Flea bombs also leave behind a residue on surfaces and can contaminate exposed food and food preparatory surfaces. Lastly, certain stages of the flea’s life cycle are not likely to be affected. Pupae and adults inside the cocoons are not as affected as other stages. For these reasons, a flea bomb is not considered an effective or recommended solution. Contact your local pest control professional for effective, customized pest control options.

Problems with Flea Traps and Spray Products
Flea traps do capture some fleas, but the trap’s greatest value is as a monitoring tool, not a control tool. Traps only catch adult fleas and have very little impact on eggs, larval and pupal flea stages. Flea traps do make good monitoring devices and can serve as a warning device to let a property owner know a flea problem could be forthcoming.

While consumer spray products will kill fleas, a property owner should never rely solely on sprays.

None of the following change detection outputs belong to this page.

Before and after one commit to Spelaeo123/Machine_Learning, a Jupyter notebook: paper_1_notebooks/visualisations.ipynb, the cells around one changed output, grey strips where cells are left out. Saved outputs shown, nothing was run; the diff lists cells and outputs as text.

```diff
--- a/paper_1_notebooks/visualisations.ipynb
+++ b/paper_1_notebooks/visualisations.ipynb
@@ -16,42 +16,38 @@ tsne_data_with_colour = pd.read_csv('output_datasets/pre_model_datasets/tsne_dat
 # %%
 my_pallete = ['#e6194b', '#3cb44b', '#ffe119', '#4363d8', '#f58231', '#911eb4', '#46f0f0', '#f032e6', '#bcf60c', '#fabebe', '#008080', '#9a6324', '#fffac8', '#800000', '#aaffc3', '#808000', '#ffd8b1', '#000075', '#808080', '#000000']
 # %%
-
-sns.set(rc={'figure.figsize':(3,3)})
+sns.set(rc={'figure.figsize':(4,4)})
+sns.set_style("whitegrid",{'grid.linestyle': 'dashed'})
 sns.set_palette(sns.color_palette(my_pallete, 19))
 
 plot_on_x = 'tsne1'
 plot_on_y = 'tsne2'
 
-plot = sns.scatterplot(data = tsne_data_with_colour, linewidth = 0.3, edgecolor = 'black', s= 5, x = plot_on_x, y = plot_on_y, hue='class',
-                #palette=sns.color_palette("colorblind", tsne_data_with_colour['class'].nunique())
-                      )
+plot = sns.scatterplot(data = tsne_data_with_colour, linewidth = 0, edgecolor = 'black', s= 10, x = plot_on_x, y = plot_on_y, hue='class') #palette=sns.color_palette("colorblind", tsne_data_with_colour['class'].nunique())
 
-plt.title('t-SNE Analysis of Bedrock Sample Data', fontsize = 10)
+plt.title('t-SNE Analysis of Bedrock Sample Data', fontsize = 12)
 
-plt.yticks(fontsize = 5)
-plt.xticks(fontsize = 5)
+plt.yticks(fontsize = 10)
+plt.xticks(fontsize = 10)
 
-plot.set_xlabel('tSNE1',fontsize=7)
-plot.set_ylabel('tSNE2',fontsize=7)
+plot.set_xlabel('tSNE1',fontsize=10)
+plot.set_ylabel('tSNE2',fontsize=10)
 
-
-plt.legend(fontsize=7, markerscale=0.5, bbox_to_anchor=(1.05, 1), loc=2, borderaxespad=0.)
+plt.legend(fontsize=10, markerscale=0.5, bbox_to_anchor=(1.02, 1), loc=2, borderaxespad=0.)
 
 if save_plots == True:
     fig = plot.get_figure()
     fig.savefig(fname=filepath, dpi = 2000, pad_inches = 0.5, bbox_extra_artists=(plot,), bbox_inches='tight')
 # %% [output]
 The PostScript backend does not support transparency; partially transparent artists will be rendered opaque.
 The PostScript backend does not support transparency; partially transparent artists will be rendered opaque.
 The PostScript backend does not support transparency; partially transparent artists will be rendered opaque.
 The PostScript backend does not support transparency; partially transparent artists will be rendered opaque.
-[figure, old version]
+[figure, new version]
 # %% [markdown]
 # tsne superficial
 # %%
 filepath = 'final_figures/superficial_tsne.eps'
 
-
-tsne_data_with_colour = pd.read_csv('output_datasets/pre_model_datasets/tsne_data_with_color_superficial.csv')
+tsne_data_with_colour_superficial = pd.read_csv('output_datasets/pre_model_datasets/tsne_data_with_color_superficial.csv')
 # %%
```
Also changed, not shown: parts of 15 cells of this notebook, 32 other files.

A flea aerosol bomb may seem like a good control product for indoor flea problems, but may not reach into sheltered areas where flea larvae and pupae are living. Therefore, areas such as inside closets, cabinets, under furniture and on pets may become a refuge for the fleas that survive flea bombs. Also, consumer spray products are usually not as long lasting as those products used by pest management professionals.

Flea control should never rely solely on sprays since effective flea control depends on using an integrated, multifaceted range of control techniques and products such as:

  • Using insect growth regulators that interfere with the normal development of fleas from egg to adult stage.
  • Conducting a thorough inspection to locate and identify flea sources both inside and outside the home.
  • Using vacuums to physically remove all flea stages from carpets, furniture and in pet bedding areas.
  • Using carpet cleaning equipment and frequently washing and drying pet bedding to kill fleas.
  • Educating the property owner about flea habits, behavior and habitats.
  • Recommending that property owners consult with their pet’s veterinarian for advice regarding pet-related products and how to properly bathe and groom pets.